This has product leaders thinking about all the data both the bank and the bank’s customers require in order to complete a task (say, to open an account, approve a transaction, or make a spending decision in the moment). Bank product leaders are thinking about how to incorporate data sources from outside the bank into their services so that decisions can be made instantly.
Product leaders designing these immediate services are causing bank technology teams to re-engineer their infrastructure for “instant” processing and decision making. These technology teams are modernizing bank infrastructure in part by building a “real-time data layer” over core transactional systems. The real-time data layer combines the abilities to capture, move, transform, and make decisions on data in sub-second time, and can accommodate both the increased volume and velocity of data, while ensuring bank services are always available.
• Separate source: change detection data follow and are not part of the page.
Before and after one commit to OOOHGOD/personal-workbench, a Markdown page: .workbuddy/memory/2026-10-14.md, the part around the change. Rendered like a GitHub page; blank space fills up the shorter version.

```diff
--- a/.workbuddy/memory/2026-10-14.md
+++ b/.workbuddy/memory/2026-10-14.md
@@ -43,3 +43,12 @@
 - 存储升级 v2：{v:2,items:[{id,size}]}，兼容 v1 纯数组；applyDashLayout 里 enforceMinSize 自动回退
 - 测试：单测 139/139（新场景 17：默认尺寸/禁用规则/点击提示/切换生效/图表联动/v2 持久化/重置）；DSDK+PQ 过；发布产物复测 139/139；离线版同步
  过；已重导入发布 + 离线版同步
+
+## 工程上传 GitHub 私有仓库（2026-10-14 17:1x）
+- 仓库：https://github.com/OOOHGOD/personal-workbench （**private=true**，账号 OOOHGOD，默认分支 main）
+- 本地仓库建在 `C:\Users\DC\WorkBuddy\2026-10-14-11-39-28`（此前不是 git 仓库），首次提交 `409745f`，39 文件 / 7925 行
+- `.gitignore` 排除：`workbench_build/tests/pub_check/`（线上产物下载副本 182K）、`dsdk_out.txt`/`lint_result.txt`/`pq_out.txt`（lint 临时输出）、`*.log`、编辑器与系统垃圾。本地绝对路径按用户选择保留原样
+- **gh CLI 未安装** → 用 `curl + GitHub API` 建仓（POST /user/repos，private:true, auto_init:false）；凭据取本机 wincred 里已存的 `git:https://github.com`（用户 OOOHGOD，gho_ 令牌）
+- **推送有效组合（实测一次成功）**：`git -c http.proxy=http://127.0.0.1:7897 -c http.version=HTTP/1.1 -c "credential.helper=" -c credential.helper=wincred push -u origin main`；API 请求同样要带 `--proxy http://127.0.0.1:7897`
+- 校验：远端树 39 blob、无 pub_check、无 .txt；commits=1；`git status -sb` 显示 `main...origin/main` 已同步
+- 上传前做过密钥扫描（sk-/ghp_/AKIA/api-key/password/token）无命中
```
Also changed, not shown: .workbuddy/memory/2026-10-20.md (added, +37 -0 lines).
Take Macquarie Group. The Australian financial services company understood that a key to differentiation in this brave new world is speed, so they prioritized building a data architecture, based on Apache Cassandra® that could take advantage of real-time data and build real-time engagement with their customers.
This real-time data strategy underpins the bank’s overall modernization and digital strategy, enabling bank technology teams to deliver richer, smarter digital services by capturing and making more data, including third-party data, readily available to developers via modern APIs. Developers are building data-driven services for these “instant” applications, and powering algorithms that deliver instant decisions from fraud detection, credit approvals, payment processing, and more.
Competition and heightened customer expectations of instant, always-on service are driving bank leaders to think beyond just “big data” and execute real-time data strategies. Given the pace of change in the industry, banks need real-time data capabilities, right now.